Set your timer to 2 minutes and try to stand very still without saying anything. Count the birds that you will see or hear during this time of stillness.

(Make sure everyone around you is still too – if you move or say something, start all over again!)

 

 

9. Parramatta wattle

Scientific name: Acacia parramattensis

The Parramatta wattle is a tall shrub species part of the pea family. Although a widespread species, the Parramatta wattle is native to the Sydney Basin, Blue Mountains, and surrounding regions of NSW. Examine the leaves of the Parramatta wattle. How does this leaf differ to those you have seen so far?
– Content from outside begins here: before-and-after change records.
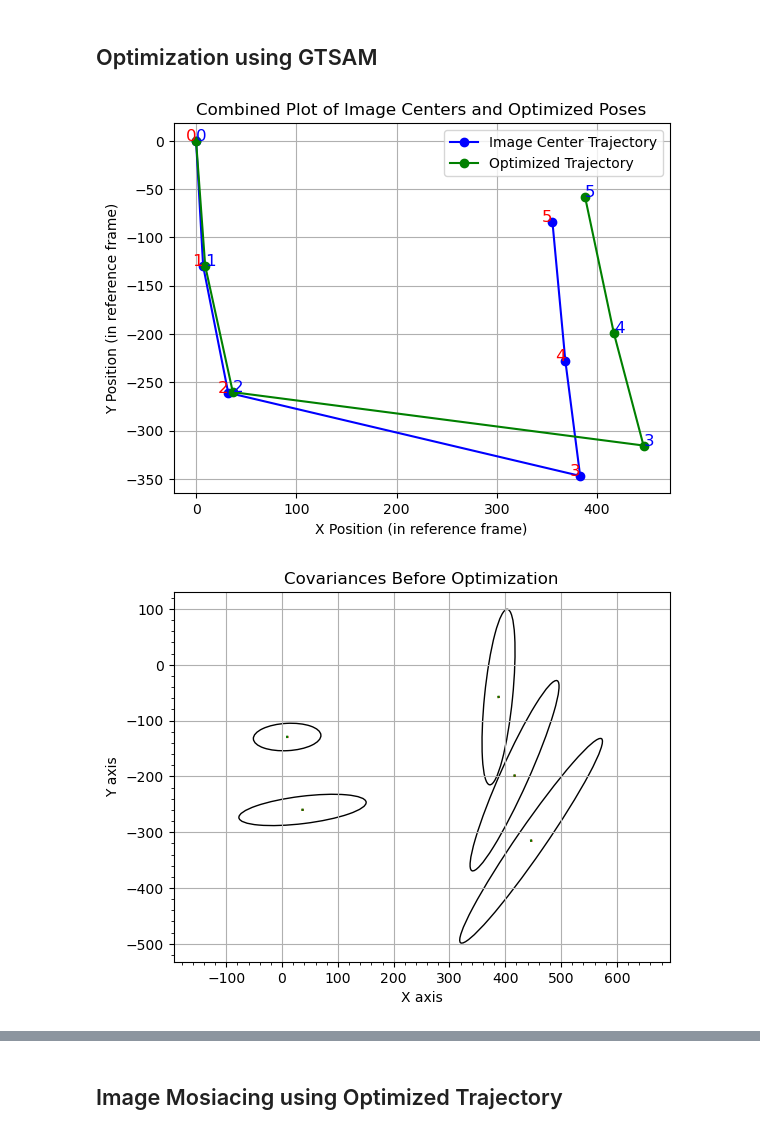
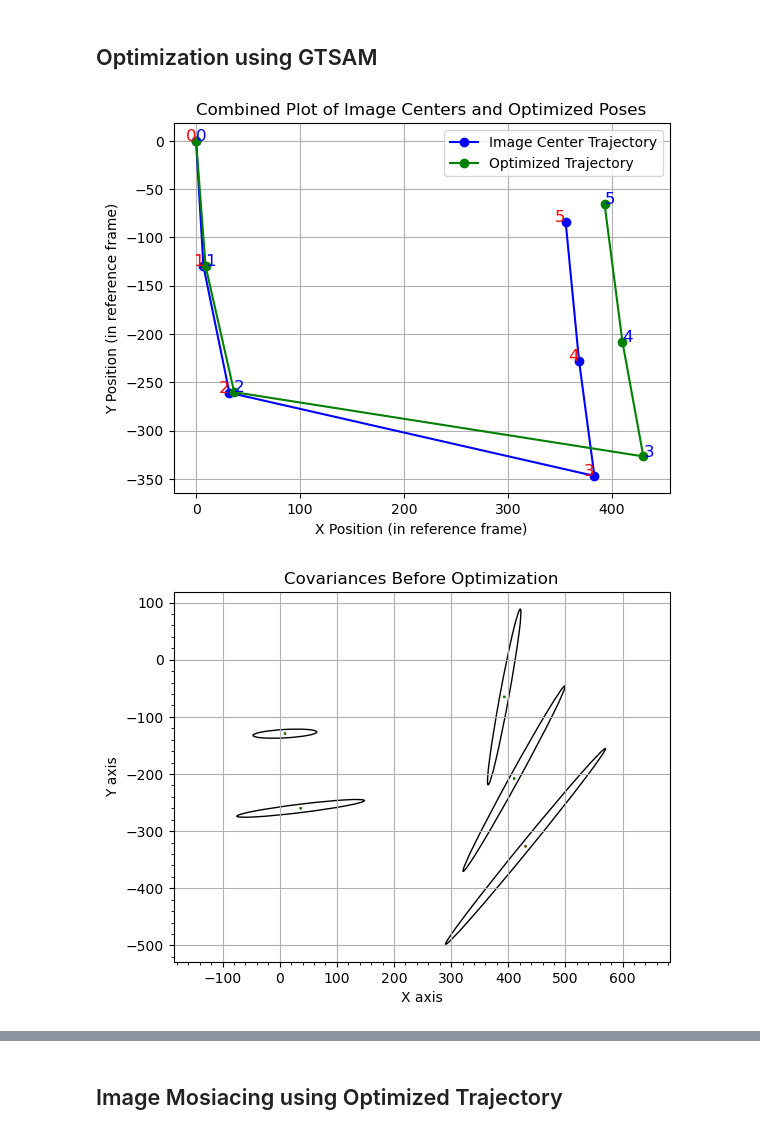
Before and after one commit to KSorte/Autonomous_Field_Robotics, a Jupyter notebook: skerski_dataset_mosaicing_using_gtsam/roman_shipwreck_visual_slam.ipynb, the cells around one changed output, grey strips where cells are left out. Cells and saved outputs as stored; diff of their text form; code cells hidden in the pictures.

```diff
--- a/skerski_dataset_mosaicing_using_gtsam/roman_shipwreck_visual_slam.ipynb
+++ b/skerski_dataset_mosaicing_using_gtsam/roman_shipwreck_visual_slam.ipynb
@@ -52,8 +55,11 @@ A min inliers threshold and a max reprojection error is used to validate propose
 min_inliers = 15
 max_reprojection_error = 5.0
 image_directories = ["six_images"]
-image_mosiacking = im.ImageMosiacking(image_directories, mosaic_name="six_images_stitched", min_inliers=min_inliers,
-                                      max_reprojection_error=max_reprojection_error, link_proposal_distance_factor=2.0)
+image_mosiacking = im.ImageMosiacking(
+    image_directories,
+    min_inliers=min_inliers,
+    max_reprojection_error=max_reprojection_error,
+    link_proposal_distance_factor=2.0)
 
 image_mosiacking.get_images_for_mosaicking()
 # %% [markdown]
@@ -77,17 +83,17 @@ image_mosiacking.plot_all_links()
 ## Optimization using GTSAM
 # %%
 # Initialize optimizer object
-optimizer = gt.GTSAMOptimizer(image_mosiacking_obj=image_mosiacking)
+optimizer = gt.GTSAMOptimizer(image_mosiacking_obj=image_mosiacking, noise_factor=2.0, prior_noise=3.0)
 
 # Build and optimize graph.
 optimizer.build_graph()
 optimizer.optimize_graph()
 
 optimizer.plot_combined_trajectory_and_poses()
 
 # Plot Covariances
 optimizer.plot_covariances("before")
 optimizer.plot_covariances("after")
 # %% [output]
-[figure, old version]
+[figure, new version]
-[figure, old version]
+[figure, new version]
```
Also changed, not shown: parts of 4 cells of this notebook, 3 other files.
The leaves of this wattle are bipinnate, which means ‘twice divided’. The leaf is divided into tiny leaflets (pinnules).

Fun fact

The Parramatta wattle can regenerate very quickly after fire and other disturbances due to its ability to ‘sucker’. ‘Suckering’ involves the growth of shoots from the base of the shrub to quickly form a grove of plants.

Activity

Wattle flowers are vibrant yellow – take some minutes and have a look around.

What other colours can you see in the Cumberland Plain Woodlands?

10. African Olive

Scientific name: Olea euopaea subsp cuspidate

African olive is an aggressive woody weed that invades native bushland. The dense shade it produces, and the many leaves dropped by these weeds puts rare ground plants at risk, and removes important habitat for insects. A single individual can grow to 10 metres high, live to 100 years and produce 25,000 olives in a year!

The olives produced by these trees are inedible by humans, but readily consumed by birds who spread their seeds to other locations. Swing by the Australian PlantBank to learn about the African olive problem is being managed at the Australian Botanic Garden.

Activity

Pick up a fallen African olive leaf and a Eucalypt leaf.

Are they similar or different? Examine their colours and textures on both sides of the leaf. The African olive leaf is much glossier, darker in colour, and may feel hairy on its underside.

Where do you think the African Olive normally grows?